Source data
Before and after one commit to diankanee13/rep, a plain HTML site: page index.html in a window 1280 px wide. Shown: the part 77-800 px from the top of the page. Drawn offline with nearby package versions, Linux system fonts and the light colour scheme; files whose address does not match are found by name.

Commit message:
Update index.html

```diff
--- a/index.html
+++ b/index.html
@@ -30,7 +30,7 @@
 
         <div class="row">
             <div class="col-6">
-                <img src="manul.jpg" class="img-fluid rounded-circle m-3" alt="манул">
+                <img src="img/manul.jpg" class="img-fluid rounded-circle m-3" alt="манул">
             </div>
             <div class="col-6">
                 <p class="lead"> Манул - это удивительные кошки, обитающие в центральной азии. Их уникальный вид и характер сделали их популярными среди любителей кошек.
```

---

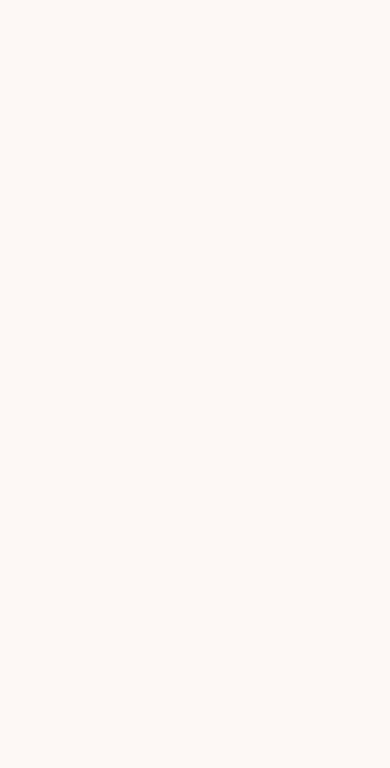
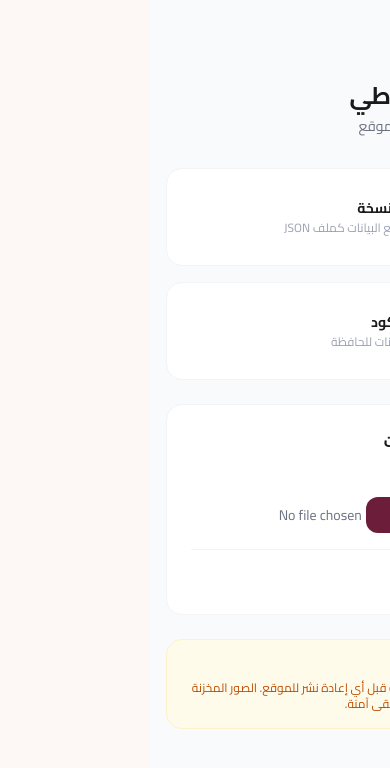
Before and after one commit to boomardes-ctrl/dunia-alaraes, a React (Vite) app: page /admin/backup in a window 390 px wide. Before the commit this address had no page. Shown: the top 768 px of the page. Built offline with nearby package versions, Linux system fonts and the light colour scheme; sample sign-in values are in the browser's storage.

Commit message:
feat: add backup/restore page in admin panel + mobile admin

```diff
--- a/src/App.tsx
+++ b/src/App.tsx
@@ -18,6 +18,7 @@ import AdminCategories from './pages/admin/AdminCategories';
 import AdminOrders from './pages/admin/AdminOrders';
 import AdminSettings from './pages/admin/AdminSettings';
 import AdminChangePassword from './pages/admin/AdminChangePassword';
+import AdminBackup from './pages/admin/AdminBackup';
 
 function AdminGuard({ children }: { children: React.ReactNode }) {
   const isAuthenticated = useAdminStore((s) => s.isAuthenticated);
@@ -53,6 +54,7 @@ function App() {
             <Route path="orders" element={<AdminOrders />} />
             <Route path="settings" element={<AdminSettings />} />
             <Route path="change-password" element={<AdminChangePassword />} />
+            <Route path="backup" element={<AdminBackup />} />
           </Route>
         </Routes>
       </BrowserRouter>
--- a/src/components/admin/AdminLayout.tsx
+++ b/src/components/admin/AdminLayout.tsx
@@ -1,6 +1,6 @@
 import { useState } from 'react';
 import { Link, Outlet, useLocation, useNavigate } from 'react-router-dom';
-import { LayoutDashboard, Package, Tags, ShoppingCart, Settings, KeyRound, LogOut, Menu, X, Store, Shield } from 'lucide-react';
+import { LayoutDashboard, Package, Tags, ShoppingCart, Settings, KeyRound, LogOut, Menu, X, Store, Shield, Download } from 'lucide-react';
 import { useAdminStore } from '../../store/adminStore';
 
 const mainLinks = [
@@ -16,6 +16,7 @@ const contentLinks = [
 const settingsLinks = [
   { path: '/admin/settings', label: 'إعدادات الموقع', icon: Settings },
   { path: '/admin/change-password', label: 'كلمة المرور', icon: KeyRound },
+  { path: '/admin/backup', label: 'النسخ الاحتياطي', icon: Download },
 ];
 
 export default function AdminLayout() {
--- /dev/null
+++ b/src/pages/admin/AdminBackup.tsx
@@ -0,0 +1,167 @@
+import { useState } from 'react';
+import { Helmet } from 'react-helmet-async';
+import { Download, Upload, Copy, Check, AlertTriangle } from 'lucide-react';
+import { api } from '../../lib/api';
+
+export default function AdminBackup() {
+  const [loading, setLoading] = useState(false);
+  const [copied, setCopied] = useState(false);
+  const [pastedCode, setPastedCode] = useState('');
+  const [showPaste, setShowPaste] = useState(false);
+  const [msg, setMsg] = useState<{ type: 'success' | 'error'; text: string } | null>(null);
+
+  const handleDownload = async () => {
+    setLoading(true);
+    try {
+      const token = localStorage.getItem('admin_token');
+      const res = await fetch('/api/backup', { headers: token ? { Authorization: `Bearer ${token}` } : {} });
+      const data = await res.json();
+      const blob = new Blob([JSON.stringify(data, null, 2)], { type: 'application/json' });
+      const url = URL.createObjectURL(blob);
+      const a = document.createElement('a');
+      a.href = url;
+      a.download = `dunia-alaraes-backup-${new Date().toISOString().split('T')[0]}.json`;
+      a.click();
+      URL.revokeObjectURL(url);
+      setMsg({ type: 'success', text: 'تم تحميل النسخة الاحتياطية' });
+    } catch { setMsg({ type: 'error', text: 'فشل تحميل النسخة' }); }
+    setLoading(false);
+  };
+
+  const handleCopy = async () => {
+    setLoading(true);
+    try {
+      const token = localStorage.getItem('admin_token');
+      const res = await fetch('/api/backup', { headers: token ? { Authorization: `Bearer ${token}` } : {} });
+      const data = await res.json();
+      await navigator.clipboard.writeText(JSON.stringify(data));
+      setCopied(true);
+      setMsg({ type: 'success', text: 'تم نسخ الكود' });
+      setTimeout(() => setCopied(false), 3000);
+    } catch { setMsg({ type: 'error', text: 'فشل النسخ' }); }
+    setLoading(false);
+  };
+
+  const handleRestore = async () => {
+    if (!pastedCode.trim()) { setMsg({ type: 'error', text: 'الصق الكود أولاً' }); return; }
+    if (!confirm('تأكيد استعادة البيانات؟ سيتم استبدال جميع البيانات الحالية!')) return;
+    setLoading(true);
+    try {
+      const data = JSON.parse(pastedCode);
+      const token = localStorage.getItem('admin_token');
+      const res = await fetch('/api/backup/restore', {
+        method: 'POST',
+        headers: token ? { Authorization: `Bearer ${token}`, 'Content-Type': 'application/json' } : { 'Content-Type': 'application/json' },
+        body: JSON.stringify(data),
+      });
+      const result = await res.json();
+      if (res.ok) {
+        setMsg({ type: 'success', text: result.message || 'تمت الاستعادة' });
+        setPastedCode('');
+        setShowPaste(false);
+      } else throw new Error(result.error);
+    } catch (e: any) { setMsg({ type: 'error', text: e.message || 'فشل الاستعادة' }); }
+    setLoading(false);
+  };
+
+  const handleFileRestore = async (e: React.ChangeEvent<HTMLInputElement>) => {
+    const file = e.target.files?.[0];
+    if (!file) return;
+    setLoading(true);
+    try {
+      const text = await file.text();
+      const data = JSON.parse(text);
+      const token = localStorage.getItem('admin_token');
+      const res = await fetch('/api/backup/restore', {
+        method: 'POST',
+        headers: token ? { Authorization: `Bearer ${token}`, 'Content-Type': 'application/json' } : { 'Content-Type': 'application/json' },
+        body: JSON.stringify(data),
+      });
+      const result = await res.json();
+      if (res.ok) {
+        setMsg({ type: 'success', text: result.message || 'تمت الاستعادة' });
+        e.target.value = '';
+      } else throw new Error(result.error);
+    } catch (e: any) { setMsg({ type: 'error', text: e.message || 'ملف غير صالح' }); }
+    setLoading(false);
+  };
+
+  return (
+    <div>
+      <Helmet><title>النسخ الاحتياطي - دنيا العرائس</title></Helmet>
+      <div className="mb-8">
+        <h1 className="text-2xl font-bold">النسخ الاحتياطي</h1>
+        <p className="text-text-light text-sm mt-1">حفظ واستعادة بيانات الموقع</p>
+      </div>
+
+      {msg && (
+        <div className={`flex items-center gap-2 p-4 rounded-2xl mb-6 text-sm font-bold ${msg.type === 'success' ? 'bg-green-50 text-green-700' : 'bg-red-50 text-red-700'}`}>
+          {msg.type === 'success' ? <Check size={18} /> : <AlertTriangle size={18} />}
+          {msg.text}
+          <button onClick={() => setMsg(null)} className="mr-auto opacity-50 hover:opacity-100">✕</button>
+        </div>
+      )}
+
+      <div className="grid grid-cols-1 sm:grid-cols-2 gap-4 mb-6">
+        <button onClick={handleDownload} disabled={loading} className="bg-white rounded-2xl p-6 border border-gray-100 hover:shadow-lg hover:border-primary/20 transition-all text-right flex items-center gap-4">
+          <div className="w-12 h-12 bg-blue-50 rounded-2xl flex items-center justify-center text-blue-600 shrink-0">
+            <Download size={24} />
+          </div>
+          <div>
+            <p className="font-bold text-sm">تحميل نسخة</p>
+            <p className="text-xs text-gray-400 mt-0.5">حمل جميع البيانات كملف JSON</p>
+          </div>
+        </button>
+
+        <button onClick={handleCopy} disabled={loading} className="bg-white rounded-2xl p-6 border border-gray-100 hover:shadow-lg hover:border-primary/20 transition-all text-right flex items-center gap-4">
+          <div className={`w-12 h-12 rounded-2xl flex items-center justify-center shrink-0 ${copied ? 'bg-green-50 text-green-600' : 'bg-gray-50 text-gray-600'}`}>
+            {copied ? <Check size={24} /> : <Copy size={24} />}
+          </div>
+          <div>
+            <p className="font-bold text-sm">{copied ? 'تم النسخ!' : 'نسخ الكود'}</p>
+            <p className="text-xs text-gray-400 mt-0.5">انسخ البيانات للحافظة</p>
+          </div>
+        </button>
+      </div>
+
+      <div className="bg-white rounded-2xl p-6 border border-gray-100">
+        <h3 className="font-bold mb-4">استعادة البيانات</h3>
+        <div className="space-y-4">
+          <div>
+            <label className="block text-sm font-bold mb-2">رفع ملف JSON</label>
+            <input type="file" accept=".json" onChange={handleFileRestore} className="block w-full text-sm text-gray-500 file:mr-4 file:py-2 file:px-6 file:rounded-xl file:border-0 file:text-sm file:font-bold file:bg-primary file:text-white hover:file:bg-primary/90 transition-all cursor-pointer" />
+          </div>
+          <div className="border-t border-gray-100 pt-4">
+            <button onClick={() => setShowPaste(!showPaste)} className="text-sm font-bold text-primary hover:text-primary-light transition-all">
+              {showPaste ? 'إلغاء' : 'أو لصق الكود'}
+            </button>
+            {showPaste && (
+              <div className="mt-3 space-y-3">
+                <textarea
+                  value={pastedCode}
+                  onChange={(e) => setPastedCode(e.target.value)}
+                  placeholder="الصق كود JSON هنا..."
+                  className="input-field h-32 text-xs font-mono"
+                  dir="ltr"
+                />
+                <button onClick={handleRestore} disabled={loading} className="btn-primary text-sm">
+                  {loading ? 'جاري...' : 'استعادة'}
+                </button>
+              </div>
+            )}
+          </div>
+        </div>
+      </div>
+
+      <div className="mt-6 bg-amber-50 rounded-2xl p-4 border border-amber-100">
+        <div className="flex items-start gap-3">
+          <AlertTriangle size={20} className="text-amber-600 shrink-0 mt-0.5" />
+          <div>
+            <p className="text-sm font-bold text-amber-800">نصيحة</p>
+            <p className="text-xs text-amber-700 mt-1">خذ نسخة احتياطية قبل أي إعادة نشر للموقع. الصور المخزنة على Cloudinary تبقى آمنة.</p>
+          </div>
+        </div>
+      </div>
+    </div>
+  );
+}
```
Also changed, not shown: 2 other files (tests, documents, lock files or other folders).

_Exercise_
Whenever a line in the data holds "center", copy that line.

_Answer to this problem_
+        <div className={`flex items-center gap-2 p-4 rounded-2xl mb-6 text-sm font-bold ${msg.type === 'success' ? 'bg-green-50 text-green-700' : 'bg-red-50 text-red-700'}`}>
+        <button onClick={handleDownload} disabled={loading} className="bg-white rounded-2xl p-6 border border-gray-100 hover:shadow-lg hover:border-primary/20 transition-all text-right flex items-center gap-4">
+          <div className="w-12 h-12 bg-blue-50 rounded-2xl flex items-center justify-center text-blue-600 shrink-0">
+        <button onClick={handleCopy} disabled={loading} className="bg-white rounded-2xl p-6 border border-gray-100 hover:shadow-lg hover:border-primary/20 transition-all text-right flex items-center gap-4">
+          <div className={`w-12 h-12 rounded-2xl flex items-center justify-center shrink-0 ${copied ? 'bg-green-50 text-green-600' : 'bg-gray-50 text-gray-600'}`}>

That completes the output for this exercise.